Matthew Paris, the celebrated medieval historian and most famous of the Abbey’s monks, produced a beautifully illustrated Life of St Alban in the 13th century. This is now at Trinity College in Dublin.


The shrine of St Alban can be seen here today. Its Purbeck marble base of 1308 supports a modern red and gold canopy under which rests a shoulder-blade said to come from the original relics of the saint’s body. The canopy is embroidered with English wildflowers, commemorating Bede’s description of Alban as ascending a hill “adorned with wild flowers of every kind.” The red rose, in particular has come to be a special symbol of the saint reflecting the words of an ancient prayer: ‘Among the roses of the martyrs, brightly shines Saint Alban.’

DSCN2248Watching Gallery Above the Shrine

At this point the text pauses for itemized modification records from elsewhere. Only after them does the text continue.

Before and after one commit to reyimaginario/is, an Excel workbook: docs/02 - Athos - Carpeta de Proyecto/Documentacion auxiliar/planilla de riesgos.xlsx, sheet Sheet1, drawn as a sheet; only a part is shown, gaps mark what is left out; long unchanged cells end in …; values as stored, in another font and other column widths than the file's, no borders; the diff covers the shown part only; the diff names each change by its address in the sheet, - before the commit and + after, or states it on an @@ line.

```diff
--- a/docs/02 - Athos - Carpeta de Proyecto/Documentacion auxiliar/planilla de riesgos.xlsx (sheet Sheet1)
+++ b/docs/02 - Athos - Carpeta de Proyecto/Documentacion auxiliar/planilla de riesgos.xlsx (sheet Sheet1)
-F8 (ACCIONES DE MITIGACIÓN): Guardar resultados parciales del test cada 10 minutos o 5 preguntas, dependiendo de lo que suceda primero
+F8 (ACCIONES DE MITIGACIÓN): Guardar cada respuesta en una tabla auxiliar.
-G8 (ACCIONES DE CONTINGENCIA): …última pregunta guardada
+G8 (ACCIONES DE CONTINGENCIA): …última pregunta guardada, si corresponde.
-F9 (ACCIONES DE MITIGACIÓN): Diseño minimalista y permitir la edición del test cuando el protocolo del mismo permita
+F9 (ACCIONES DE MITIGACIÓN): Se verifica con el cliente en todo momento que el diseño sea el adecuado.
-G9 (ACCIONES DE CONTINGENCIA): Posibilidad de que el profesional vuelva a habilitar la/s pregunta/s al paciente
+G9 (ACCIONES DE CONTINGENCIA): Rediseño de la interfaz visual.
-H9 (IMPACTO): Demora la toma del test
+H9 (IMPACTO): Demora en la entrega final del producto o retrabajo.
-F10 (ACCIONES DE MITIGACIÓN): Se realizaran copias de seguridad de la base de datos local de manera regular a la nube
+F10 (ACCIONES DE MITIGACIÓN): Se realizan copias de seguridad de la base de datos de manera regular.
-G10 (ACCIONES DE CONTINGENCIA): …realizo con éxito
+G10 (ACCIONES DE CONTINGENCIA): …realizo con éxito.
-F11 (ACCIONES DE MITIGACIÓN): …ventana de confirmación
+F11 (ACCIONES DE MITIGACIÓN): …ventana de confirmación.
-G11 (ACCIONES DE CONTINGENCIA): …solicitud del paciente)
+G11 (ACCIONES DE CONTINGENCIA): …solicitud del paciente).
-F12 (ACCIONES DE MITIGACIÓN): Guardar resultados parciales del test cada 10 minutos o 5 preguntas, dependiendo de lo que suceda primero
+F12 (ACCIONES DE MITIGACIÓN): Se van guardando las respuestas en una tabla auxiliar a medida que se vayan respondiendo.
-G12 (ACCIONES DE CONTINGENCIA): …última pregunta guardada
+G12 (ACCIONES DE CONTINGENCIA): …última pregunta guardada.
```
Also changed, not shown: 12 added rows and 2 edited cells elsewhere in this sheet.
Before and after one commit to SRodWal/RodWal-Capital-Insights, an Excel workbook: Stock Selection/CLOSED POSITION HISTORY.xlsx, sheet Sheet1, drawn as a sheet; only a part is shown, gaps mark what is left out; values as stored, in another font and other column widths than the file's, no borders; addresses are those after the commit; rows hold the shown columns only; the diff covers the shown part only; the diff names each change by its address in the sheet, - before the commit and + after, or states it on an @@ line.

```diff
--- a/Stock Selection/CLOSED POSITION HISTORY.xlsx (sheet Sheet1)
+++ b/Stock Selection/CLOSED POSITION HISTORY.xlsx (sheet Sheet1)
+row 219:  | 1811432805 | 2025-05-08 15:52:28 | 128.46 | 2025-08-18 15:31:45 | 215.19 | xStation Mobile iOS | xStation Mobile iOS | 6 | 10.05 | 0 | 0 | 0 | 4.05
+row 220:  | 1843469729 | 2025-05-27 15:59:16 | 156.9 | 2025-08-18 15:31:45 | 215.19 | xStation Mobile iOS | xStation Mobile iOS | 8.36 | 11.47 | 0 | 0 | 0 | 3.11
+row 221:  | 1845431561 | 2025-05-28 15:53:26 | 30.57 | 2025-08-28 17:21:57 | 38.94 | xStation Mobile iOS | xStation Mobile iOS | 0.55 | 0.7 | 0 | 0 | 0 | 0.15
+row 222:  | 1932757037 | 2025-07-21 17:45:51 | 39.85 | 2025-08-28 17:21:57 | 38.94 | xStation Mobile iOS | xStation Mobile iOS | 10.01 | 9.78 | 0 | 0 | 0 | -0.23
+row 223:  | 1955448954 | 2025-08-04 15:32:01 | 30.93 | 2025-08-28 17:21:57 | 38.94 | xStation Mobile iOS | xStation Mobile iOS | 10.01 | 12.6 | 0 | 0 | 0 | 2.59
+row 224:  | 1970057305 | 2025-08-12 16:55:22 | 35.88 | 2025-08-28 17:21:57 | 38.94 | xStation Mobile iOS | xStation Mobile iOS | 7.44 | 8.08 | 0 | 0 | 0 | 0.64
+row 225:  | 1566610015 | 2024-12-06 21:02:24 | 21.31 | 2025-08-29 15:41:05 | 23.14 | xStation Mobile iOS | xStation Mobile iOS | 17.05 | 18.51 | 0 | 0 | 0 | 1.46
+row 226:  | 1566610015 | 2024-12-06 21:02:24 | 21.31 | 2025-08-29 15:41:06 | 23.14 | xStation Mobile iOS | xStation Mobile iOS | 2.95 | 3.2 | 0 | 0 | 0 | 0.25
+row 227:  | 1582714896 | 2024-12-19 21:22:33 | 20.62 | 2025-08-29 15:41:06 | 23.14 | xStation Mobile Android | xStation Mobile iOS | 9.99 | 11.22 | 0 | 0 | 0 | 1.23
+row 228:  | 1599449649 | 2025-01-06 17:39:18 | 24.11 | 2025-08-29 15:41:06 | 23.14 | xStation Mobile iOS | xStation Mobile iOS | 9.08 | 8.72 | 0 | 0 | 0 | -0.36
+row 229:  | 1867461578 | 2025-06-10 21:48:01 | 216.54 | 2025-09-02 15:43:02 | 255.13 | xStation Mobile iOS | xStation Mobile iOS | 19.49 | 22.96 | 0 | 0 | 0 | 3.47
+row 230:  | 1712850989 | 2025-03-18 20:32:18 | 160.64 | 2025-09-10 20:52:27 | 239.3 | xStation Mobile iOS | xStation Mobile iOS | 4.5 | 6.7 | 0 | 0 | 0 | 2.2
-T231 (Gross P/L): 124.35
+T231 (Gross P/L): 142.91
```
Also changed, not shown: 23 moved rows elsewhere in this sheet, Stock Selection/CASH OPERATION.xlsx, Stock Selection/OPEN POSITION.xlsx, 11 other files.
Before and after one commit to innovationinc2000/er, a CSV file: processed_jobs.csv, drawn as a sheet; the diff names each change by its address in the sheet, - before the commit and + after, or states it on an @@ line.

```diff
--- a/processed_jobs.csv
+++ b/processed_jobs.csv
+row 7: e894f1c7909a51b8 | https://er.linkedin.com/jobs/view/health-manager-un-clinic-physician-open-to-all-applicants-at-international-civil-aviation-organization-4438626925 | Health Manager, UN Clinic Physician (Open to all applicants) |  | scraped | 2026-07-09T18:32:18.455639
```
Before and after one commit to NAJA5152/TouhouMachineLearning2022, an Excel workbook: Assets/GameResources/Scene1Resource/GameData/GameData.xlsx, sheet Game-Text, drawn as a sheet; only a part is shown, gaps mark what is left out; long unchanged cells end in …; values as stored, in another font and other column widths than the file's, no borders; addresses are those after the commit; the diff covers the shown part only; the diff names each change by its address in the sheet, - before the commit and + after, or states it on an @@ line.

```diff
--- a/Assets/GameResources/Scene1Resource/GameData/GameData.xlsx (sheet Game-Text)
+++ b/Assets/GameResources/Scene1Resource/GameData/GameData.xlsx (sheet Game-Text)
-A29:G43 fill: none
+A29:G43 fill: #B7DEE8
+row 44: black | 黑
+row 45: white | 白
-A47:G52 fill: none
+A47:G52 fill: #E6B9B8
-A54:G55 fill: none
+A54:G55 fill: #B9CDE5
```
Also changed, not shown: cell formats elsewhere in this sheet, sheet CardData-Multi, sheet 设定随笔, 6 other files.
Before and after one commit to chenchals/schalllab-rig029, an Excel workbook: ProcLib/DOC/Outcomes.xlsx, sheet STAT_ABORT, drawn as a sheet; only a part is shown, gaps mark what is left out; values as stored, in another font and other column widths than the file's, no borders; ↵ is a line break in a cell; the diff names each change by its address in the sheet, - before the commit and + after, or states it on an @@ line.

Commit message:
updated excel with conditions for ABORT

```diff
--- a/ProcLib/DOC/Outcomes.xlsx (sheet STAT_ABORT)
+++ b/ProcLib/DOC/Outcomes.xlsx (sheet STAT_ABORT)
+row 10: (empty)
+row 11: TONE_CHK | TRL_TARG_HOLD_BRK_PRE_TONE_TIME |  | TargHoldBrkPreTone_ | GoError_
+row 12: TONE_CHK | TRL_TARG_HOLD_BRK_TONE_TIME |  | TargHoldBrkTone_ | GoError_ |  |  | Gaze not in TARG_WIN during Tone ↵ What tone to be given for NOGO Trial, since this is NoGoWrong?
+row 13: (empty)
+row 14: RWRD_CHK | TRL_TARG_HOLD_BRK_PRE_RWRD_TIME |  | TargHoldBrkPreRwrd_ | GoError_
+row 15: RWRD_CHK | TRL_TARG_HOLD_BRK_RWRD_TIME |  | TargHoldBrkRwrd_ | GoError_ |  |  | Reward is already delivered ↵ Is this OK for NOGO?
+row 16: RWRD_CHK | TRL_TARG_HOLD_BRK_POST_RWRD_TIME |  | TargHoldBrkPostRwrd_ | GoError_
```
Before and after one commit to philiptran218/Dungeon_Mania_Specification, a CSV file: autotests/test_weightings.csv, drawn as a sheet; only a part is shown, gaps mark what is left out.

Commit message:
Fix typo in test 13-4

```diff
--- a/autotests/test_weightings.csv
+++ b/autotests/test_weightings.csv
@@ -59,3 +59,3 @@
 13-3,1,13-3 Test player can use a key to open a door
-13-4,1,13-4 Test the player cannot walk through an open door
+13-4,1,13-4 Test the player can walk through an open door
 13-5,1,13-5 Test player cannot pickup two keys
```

Alban is a saint of the undivided church, a saint for all Christians. His welcome to a persecuted stranger was a powerful example of courage, compassion and hospitality. St Alban is still with us in the Communion of Saints, and in this sacred place we worship God with him and ask his prayers.


Read Full Post »


I have had a number of requests for my homily from Christ the King Sunday.   I rarely post my homilies for three basic reasons.  First, I have always thought it prideful to do so.  Second, there are much better preachers from whom to learn. And, third, sermons and homilies are (or had better be) a work of the Holy Spirit in the preacher who has prayed and read into the works, particularly of the Fathers.  They are for a moment in God’s time, and may not have a permanence to them.

I offer the text with the following caveats. I rarely stick to any text and, indeed, have been known to preach ex tempore if I am so led. I also prepare texts more as notes, so that there likely will be typographical errors and emphasis marks within the notes.   If you use the text or (Heaven forbid) have a desire to quote from it, you can do so freely in this case. If you’d like to include an attribution, that’s fine.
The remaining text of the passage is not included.